Center for Astrophysics celebrates 50th anniversary

Center for Astrophysics | Harvard & Smithsonian

Courtesy of CfA

4 min read

On July 1, 1973, the Harvard College Observatory and Smithsonian Astrophysical Observatory signed an agreement to become the Center for Astrophysics | Harvard & Smithsonian (CfA). The CfA has been responsible for some of the biggest discoveries in astrophysics in the past 50 years and is poised to be at the vanguard throughout the 21st century.

The CfA is one of the world’s largest astrophysical research organizations with over 850 scientists, engineers, and other staff at locations from Antarctica to Arizona and Hawaii to Greenland. It combines branches of academia, government, industry, and other partners across the country and around the world, allowing the CfA to ask — and ultimately answer — some of the Universe’s biggest questions.

“There is no place else in the world like the CfA,” said Director Lisa Kewley. “While we are extremely proud of our past, we are even more excited about the present and what we can accomplish in the future.”

The CfA was created after the Smithsonian Astrophysical Observatory (SAO) moved from its original Washington, D.C., location to Cambridge, Massachusetts, in 1955 to strengthen its scientific ties with the Harvard College Observatory (HCO). The formation of the CfA less than two decades later cemented that alliance into a formal partnership.
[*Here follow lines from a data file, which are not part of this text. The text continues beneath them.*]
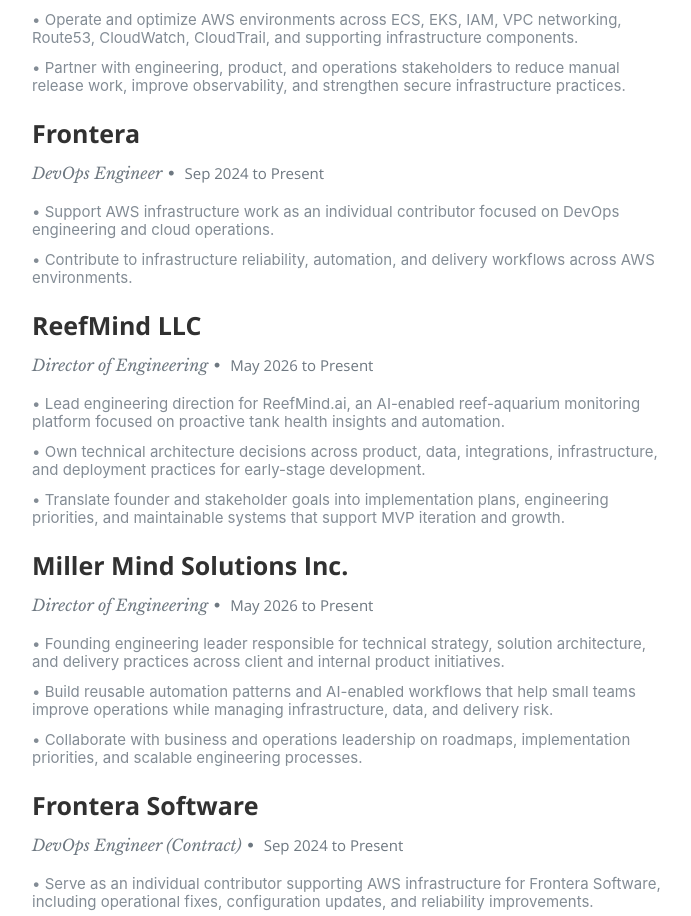
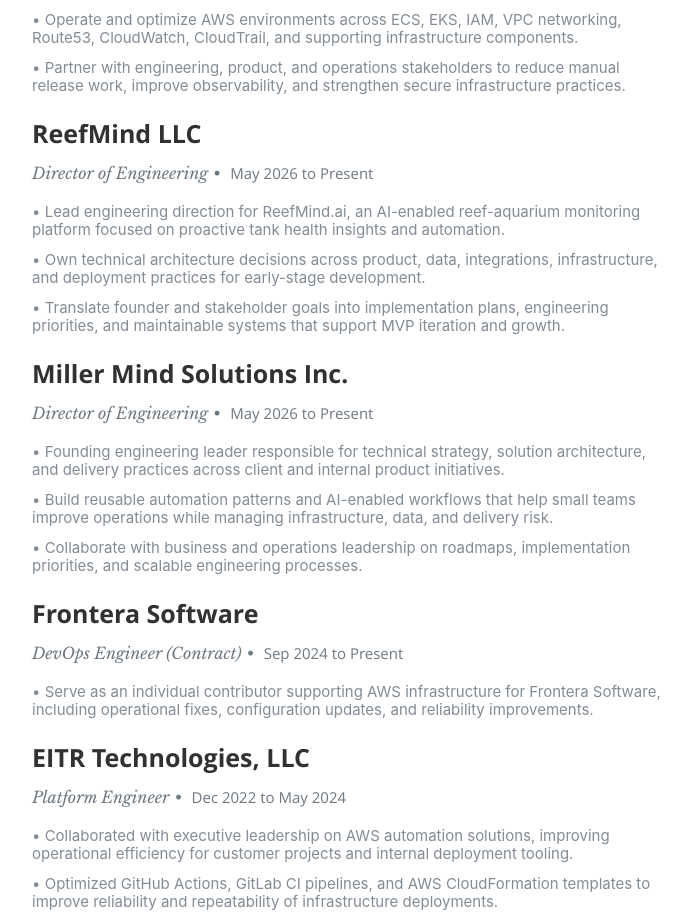
Before and after one commit to M3GH4NN/meghann-dev-app, a React (Create React App) app: page / in a window 1280 px wide. Shown: the part 1924-2840 px from the top of the page, without its empty margins (373-1064 px from the left). Built offline with nearby package versions, Linux system fonts and the light colour scheme.

Commit message:
Remove duplicate Frontera website entry
Keep a single Frontera Software IC DevOps Engineer contract entry and test that the public resume timeline has only one Frontera work item.

```diff
--- a/src/components/resumeData.js
+++ b/src/components/resumeData.js
@@ -47,16 +47,6 @@ let resumeData = {
         "Design, maintain, and improve CI/CD pipelines and deployment automation with GitHub Actions, Terraform, and AWS services.",
         "Operate and optimize AWS environments across ECS, EKS, IAM, VPC networking, Route53, CloudWatch, CloudTrail, and supporting infrastructure components.",
         "Partner with engineering, product, and operations stakeholders to reduce manual release work, improve observability, and strengthen secure infrastructure practices.",
-      ],
-    },
-    {
-      CompanyName: "Frontera",
-      specialization: "DevOps Engineer",
-      MonthOfLeaving: "Sep",
-      YearOfLeaving: "2024 to Present",
-      Achievements: [
-        "Support AWS infrastructure work as an individual contributor focused on DevOps engineering and cloud operations.",
-        "Contribute to infrastructure reliability, automation, and delivery workflows across AWS environments.",
       ],
     },
     {
```
Also changed, not shown: 1 other file (tests, documents, lock files or other folders).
“For 50 years, this joint endeavor has explored the depths of the cosmos and expanded our understanding of the universe,” said Lonnie Bunch III, the secretary of the Smithsonian. “I have no doubt that the brilliant scientific minds of the Smithsonian and Harvard will continue to produce unparalleled human knowledge and inspire wonder for generations to come.”

“The CfA is the epitome of the expression of ‘the sum is greater than its parts,” said Harvard University President Claudine Gay. “It is a place of possibility and wonder and we’re proud to be part of it.”

A few CfA highlights from the past half century include: SAO conceived, designed, and has operated NASA’s Chandra X-ray Observatory since 1999. In the 1980s, CfA scientists discovered the “Great Wall” and the bubble-like structure of the Universe. The CfA was a major player in the Nobel Prize winning discovery in the late 1990s that the expansion of the Universe is accelerating. And in the last few years, its scientists and engineers have played key leadership roles in the historic achievement of the Event Horizon Telescope Collaboration to capture the first direct image of a black hole.

The CfA also has prominent roles in many space-based missions besides Chandra, including NASA’s Spitzer Space Telescope, Parker Solar Probe, and Tropospheric Emissions: Monitoring of Pollution (TEMPO) as well as many proposed for the coming years.

“The CfA has been leading the exploration of the Universe and our place within it,” said Ellen Stofan, Smithsonian under secretary for science and research. “From black holes to extrasolar planets to understanding Earth’s atmosphere, I can’t wait to see what discoveries come next from the CfA.”The CfA has the capabilities to conceive, develop, build, and operate one-of-a-kind instruments and facilities because its engineering and computer science experts work closely with the scientific staff. This gives the CfA the ability to go “end to end” on investigating both long-standing mysteries in astrophysics and those that have arisen as new discoveries are made.

“We need to be flexible enough to both plan for missions that may take decades to launch while keeping current with the latest developments in science today,” said Kewley. “I argue that we are among the best in the world at being able to do that.”

In addition to research, CfA provides an array of educational opportunities, beginning with undergraduate education through graduate studies, post-doctoral fellowships, early-career mentorship, and public engagement and communications projects.

Previously known as the “Harvard-Smithsonian Center for Astrophysics,” the CfA is now called “Center for Astrophysics | Harvard & Smithsonian.” Both SAO and HCO continue their own missions of exploration, discovery and education, each supported by their own cornerstones of the Smithsonian Institution and Harvard University respectively.

For more information about the CfA.